Instructions to follow:
All entries must be repeated exactly. No picture should appear in the result.

Data supplied:
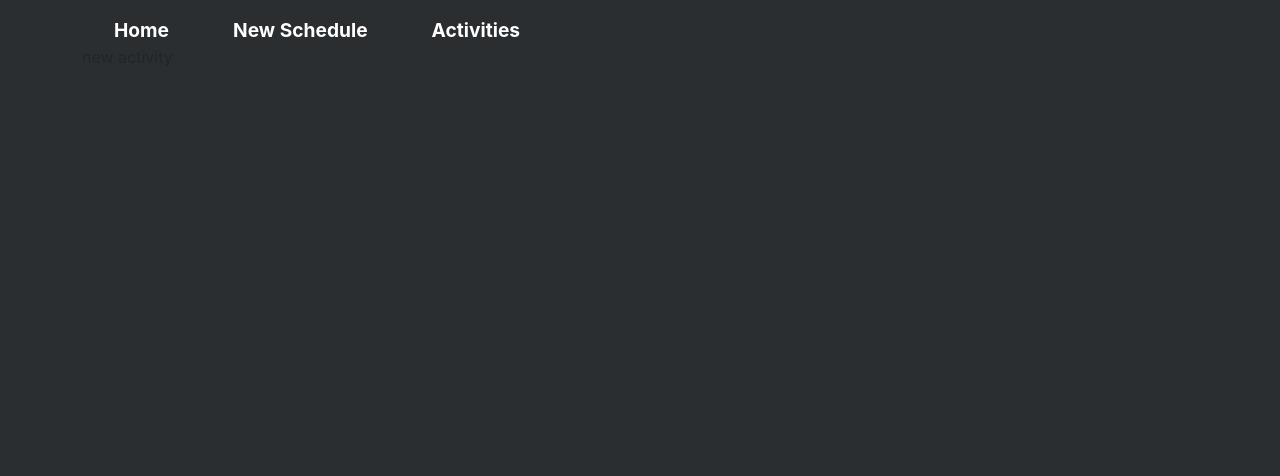
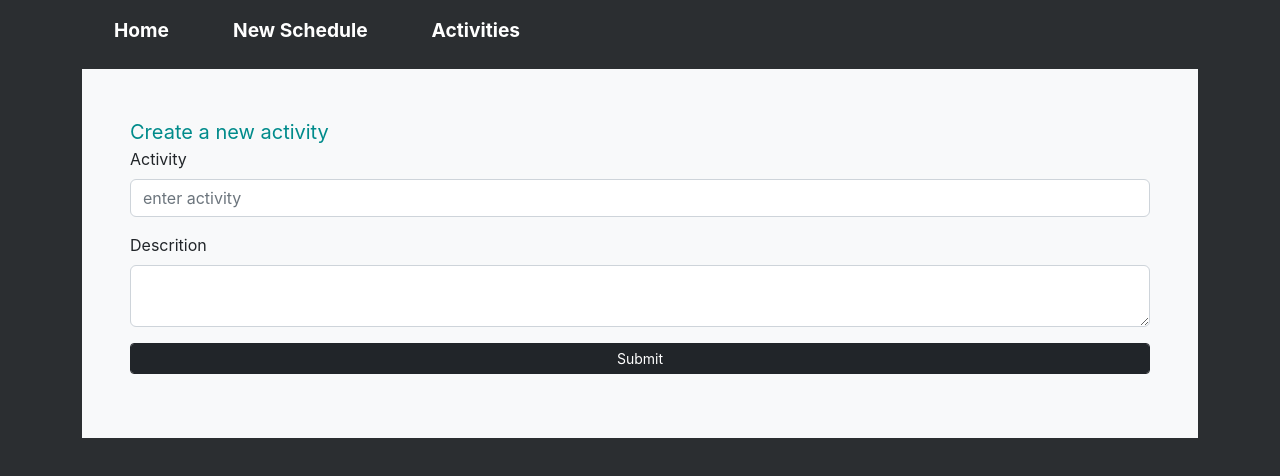
Before and after one commit to Esther2015157/fitnessapp, a React (Create React App) app: page /newactivities in a window 1280 px wide. Shown: the top 476 px of the page. Built offline with nearby package versions, Linux system fonts and the light colour scheme.

Commit message:
designed activity entry form

```diff
--- a/src/components/Newactivities.js
+++ b/src/components/Newactivities.js
@@ -3,7 +3,20 @@ import React from 'react'
 function Newactivities() {
   return (
     <div>
-      new activity
+      <form className='form-group bg-light p-5 mt-4'>
+        <span className='headings fs-5'>Create a new activity</span>
+        <div class="mb-3">
+            <label className="form-label">Activity</label>
+            <input type="text" className="form-control" placeholder="enter activity"/>
+        </div>
+        <div class="mb-3">
+            <label className="form-label">Descrition</label>
+            <textarea className="form-control"></textarea>
+        </div>
+        <div class="mb-3">
+            <input type="submit" className="form-control btn btn-sm btn-dark"/>
+        </div>
+      </form>
     </div>
   )
 }
--- a/src/components/Newschedule.js
+++ b/src/components/Newschedule.js
@@ -7,7 +7,12 @@ function Newschedule() {
         <span className='headings fs-5'>Create a new schedule</span>
         <div class="mb-3">
             <label className="form-label">Activity</label>
-            <input type="text" className="form-control" placeholder="enter activity"/>
+            <select className='form-select'>
+                <option>Yoga</option>
+                <option>Push ups</option>
+                <option>Squats</option>
+                <option>Meditation</option>
+            </select>
         </div>
         <div class="mb-3">
             <label className="form-label">Time</label>
```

Solved exercise:
Before and after one commit to Esther2015157/fitnessapp, a React (Create React App) app: page /newactivities in a window 1280 px wide. Shown: the top 476 px of the page. Built offline with nearby package versions, Linux system fonts and the light colour scheme.

Commit message:
designed activity entry form

```diff
--- a/src/components/Newactivities.js
+++ b/src/components/Newactivities.js
@@ -3,7 +3,20 @@ import React from 'react'
 function Newactivities() {
   return (
     <div>
-      new activity
+      <form className='form-group bg-light p-5 mt-4'>
+        <span className='headings fs-5'>Create a new activity</span>
+        <div class="mb-3">
+            <label className="form-label">Activity</label>
+            <input type="text" className="form-control" placeholder="enter activity"/>
+        </div>
+        <div class="mb-3">
+            <label className="form-label">Descrition</label>
+            <textarea className="form-control"></textarea>
+        </div>
+        <div class="mb-3">
+            <input type="submit" className="form-control btn btn-sm btn-dark"/>
+        </div>
+      </form>
     </div>
   )
 }
--- a/src/components/Newschedule.js
+++ b/src/components/Newschedule.js
@@ -7,7 +7,12 @@ function Newschedule() {
         <span className='headings fs-5'>Create a new schedule</span>
         <div class="mb-3">
             <label className="form-label">Activity</label>
-            <input type="text" className="form-control" placeholder="enter activity"/>
+            <select className='form-select'>
+                <option>Yoga</option>
+                <option>Push ups</option>
+                <option>Squats</option>
+                <option>Meditation</option>
+            </select>
         </div>
         <div class="mb-3">
             <label className="form-label">Time</label>
```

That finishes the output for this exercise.